This year's drought was fierce. We only had two substantial rainfalls all summer. And here in piñon-juniper country, that means the piñon trees were under heavy attack by piñon Ips bark beetles, Ips confusus.
Piñon bark beetles are apparently around all the time, but normally, the trees can fight them off by producing extra sap. But when it gets dry, drought-stressed trees can't make enough sap, the beetles proliferate, and trees start dying. Bark beetles are apparently the biggest known killer of mature piñon trees.
We're aware of this, and we water the piñons we can reach, and cross our fingers for the ones that are farther from the house. But this year we lost four trees -- all of them close enough to the house that we'd been watering them every three or four weeks.
Some of the four trees were a little sickly to begin with, but one was a large, healthy tree out in front ot the house. We tried hard to convince ourselves that it wasn't really dead (okay, the top's obviously brown, but look, there are still a few green needles down low, maybe it'll recover!) But we finally had to admit that it was a goner.
When a tree dies from a bark beetle infestation, it's important to get it away from other trees quickly. The beetles lay their eggs under the bark, and when the new generation of beetles hatch, they move to nearby trees.
During summer, we'd been following the usual advice to cut the tree into sections and seal the sections in plastic in full sun (either black plastic for solar heating, or clear plastic for greenhouse effect). (This turns out to be trickier than it sounds and tends to require a lot of duct tape, since neither garbage bags nor clear plastic sheeting are particularly strong, and trees are full of sharp protruding bits.)
During winter, though, it's not clear that the plastic trick would get the wood hot enough ... and besides, we have a fireplace, why not get some use out of the wood? So we spent the last couple days madly trying to bring down the 35-foot-or-so tree and cut and split the wood into fireplace-friendly sized pieces, trying to beat the snowstorm that was forecast to start tonight.
All the sources say the that I. confusus's life cycle ends in October, but this has been an unusually warm fall. When we split some of the larger pieces, the bark fell off and revealed the live beetles crawling around between the bark and the wood. Ick. Those bark pieces went into a garbage bag until they can be burned.

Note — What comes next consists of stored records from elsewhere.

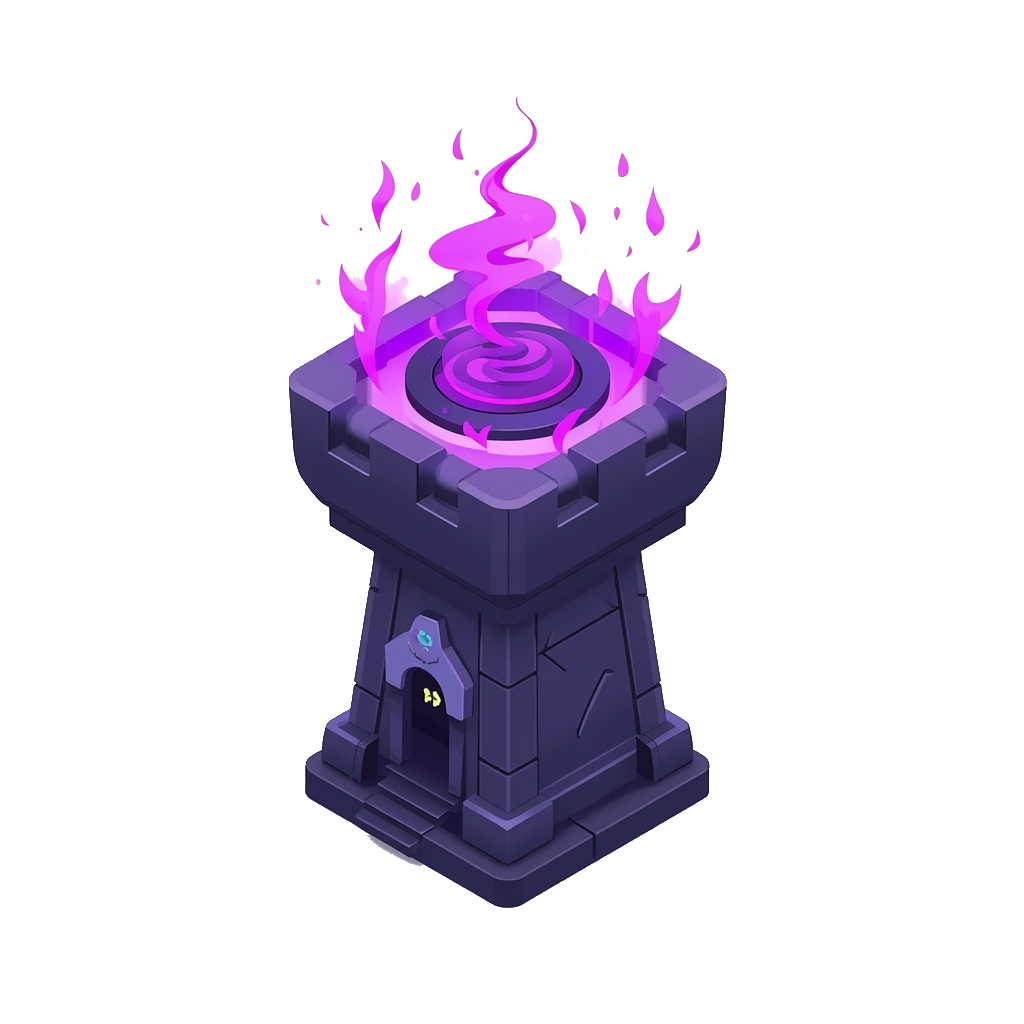
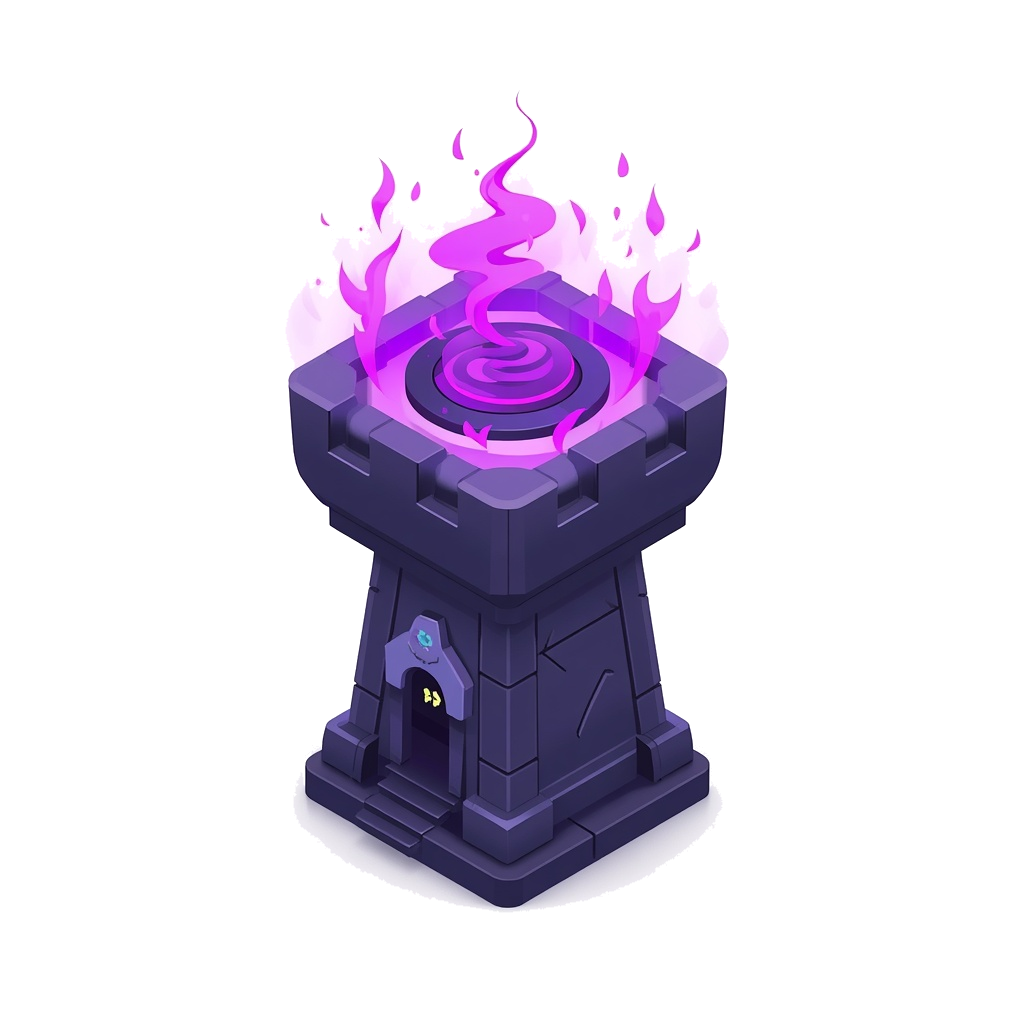
fix: แก้ป้อมใหม่ภาพแหว่ง เนื้อหินโดนกิน (v3.24.43)
v3.24.42 คีย์พื้นด้วย saturation-aware ที่กินหินเทาอ่อน (จืด+สว่าง)
ที่ต่อพื้นขาว → แหว่ง แก้โดยคีย์ใหม่จากต้นฉบับ ลบเฉพาะ near-pure-white
(thr 236 border-connected) + feather → เก็บเนื้อหินครบทั้ง 10 ใบ

diff --git a/Tower Quest 🏰.html b/Tower Quest 🏰.html
@@ -3,7 +3,7 @@
 
 <meta name="viewport" content="width=device-width, initial-scale=1.0, maximum-scale=1.0, user-scalable=no">
 <title>Tower Quest 🏰</title>
-<link rel="stylesheet" href="css/main.css?v=3.24.42">
+<link rel="stylesheet" href="css/main.css?v=3.24.43">
 </head>
 <body>
 
@@ -59,7 +59,7 @@
   <div class="island" id="logoIsland">🏰</div>
   <div class="gtitle">TOWER QUEST</div>
   <div class="gsub">⚔ ปกป้องอาณาจักรของคุณ!</div>
-  <div id="verBtn" style="font-size:10px;color:rgba(255,224,130,.45);letter-spacing:1px;margin-top:-18px;margin-bottom:18px;cursor:pointer;">📰 v3.24.42 — มีอะไรใหม่<span id="newsBadge" class="news-badge" style="display:none;"></span></div>
+  <div id="verBtn" style="font-size:10px;color:rgba(255,224,130,.45);letter-spacing:1px;margin-top:-18px;margin-bottom:18px;cursor:pointer;">📰 v3.24.43 — มีอะไรใหม่<span id="newsBadge" class="news-badge" style="display:none;"></span></div>
 
   <!-- battle buttons -->
   <button class="bbattle" id="startBtn">⚔ โหมดเนื้อเรื่อง</button>
@@ -920,15 +920,15 @@
     <button class="obtn" onclick="closeSettings()">✔ ปิด</button>
   </div>
 </div>
-<script src="js/cloud-save.js?v=3.24.42"></script>
-<script src="js/save.js?v=3.24.42"></script>
-<script src="js/enemy.js?v=3.24.42"></script>
-<script src="js/tower.js?v=3.24.42"></script>
-<script src="js/game.js?v=3.24.42"></script>
-<script src="js/ui-data.js?v=3.24.42"></script>
-<script src="js/ui-profile.js?v=3.24.42"></script>
-<script src="js/ui-casino.js?v=3.24.42"></script>
-<script src="js/ui.js?v=3.24.42"></script>
+<script src="js/cloud-save.js?v=3.24.43"></script>
+<script src="js/save.js?v=3.24.43"></script>
+<script src="js/enemy.js?v=3.24.43"></script>
+<script src="js/tower.js?v=3.24.43"></script>
+<script src="js/game.js?v=3.24.43"></script>
+<script src="js/ui-data.js?v=3.24.43"></script>
+<script src="js/ui-profile.js?v=3.24.43"></script>
+<script src="js/ui-casino.js?v=3.24.43"></script>
+<script src="js/ui.js?v=3.24.43"></script>
 
 
 </body></html>

diff --git a/js/ui-data.js b/js/ui-data.js
@@ -1,6 +1,9 @@
 /* ══ WHAT'S NEW (patch notes) ══ */
-const GAME_VERSION='3.24.42';
+const GAME_VERSION='3.24.43';
 const PATCH_NOTES=[
+  {ver:'3.24.43',date:'2026-07-03',title:'🔧 แก้ป้อมใหม่ภาพแหว่ง (เนื้อหินโดนกิน)',notes:[
+    'คีย์พื้นหลังใหม่แบบลบเฉพาะสีขาวแท้ ไม่กินเนื้อหินเทา — ป้อมทั้ง 10 ครบเต็มไม่แหว่ง',
+  ]},
   {ver:'3.24.42',date:'2026-07-03',title:'🏰 เจนภาพป้อมทั้ง 10 ใหม่ผ่าน Leonardo.ai',notes:[
     'เปลี่ยนรูปป้อมทั้งหมด 10 แบบเป็นภาพใหม่สไตล์การ์ตูน 3D ไอโซเมตริก เข้าชุดกันทั้งเซ็ต',
     'พื้นหลังโปร่งใสสะอาด โทนเข้าธีม dark fantasy ของเกม',

diff --git a/CHANGELOG.md b/CHANGELOG.md
@@ -2,6 +2,11 @@
 
 All notable changes to Tower Quest 🏰 will be documented in this file.
 
+## v3.24.43 — แก้ป้อมใหม่ภาพแหว่ง (เนื้อหินโดนกิน)
+
+### Fixed
+- `assets/images/tower_*.{png,webp}` (10 ป้อม): v3.24.42 คีย์พื้นด้วย saturation-aware flood fill ซึ่งกินเนื้อหินเทาอ่อน (จืด+สว่าง เข้าเกณฑ์ is_bg) ที่ต่อกับพื้นขาว → ป้อมแหว่ง แก้โดยคีย์ใหม่จากต้นฉบับด้วยวิธีลบเฉพาะ near-pure-white (thr 236, border-connected) + graded feather → เก็บเนื้อหิน/สีอ่อนไว้ครบทุกใบ
+
 ## v3.24.42 — เจนภาพป้อมทั้ง 10 ใหม่ (Leonardo.ai Lucid Origin)
 
 ### Changed

diff --git a/PROJECT_MASTER.md b/PROJECT_MASTER.md
@@ -3,7 +3,7 @@
 This document is a system-by-system map of the game as implemented in
 [`Tower Quest 🏰.html`](Tower%20Quest%20%F0%9F%8F%B0.html) plus its
 `css/main.css` and `js/{save,enemy,tower,game,ui}.js` modules (current
-version **v3.24.42**). Line numbers refer to these files and
+version **v3.24.43**). Line numbers refer to these files and
 may drift as they change — use them as a starting point for searches, not as
 permanent anchors.
 

diff --git a/CLAUDE.md b/CLAUDE.md
@@ -5,7 +5,7 @@ Guidance for Claude Code (and other AI assistants) working in this repository.
 ## Project Summary
 
 **Tower Quest 🏰** is a browser-based tower defense game written in
-Thai, currently at **v3.24.42**. Since the v1.6.1 refactor, the game is split
+Thai, currently at **v3.24.43**. Since the v1.6.1 refactor, the game is split
 across:
 
 - [`Tower Quest 🏰.html`](Tower%20Quest%20%F0%9F%8F%B0.html) — head/body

At least now we know what they look like, and we know for sure that that's what killed the tree. I just hope we can figure out how to protect the rest of our little woodland as drought becomes an increasing problem in the southwest.
It'll be interesting to see how long it takes to burn the (green) wood, bark and branches from a mature 35-foot piñon tree.
[ 18:38 Dec 23, 2021 More nature | permalink to this entry | ]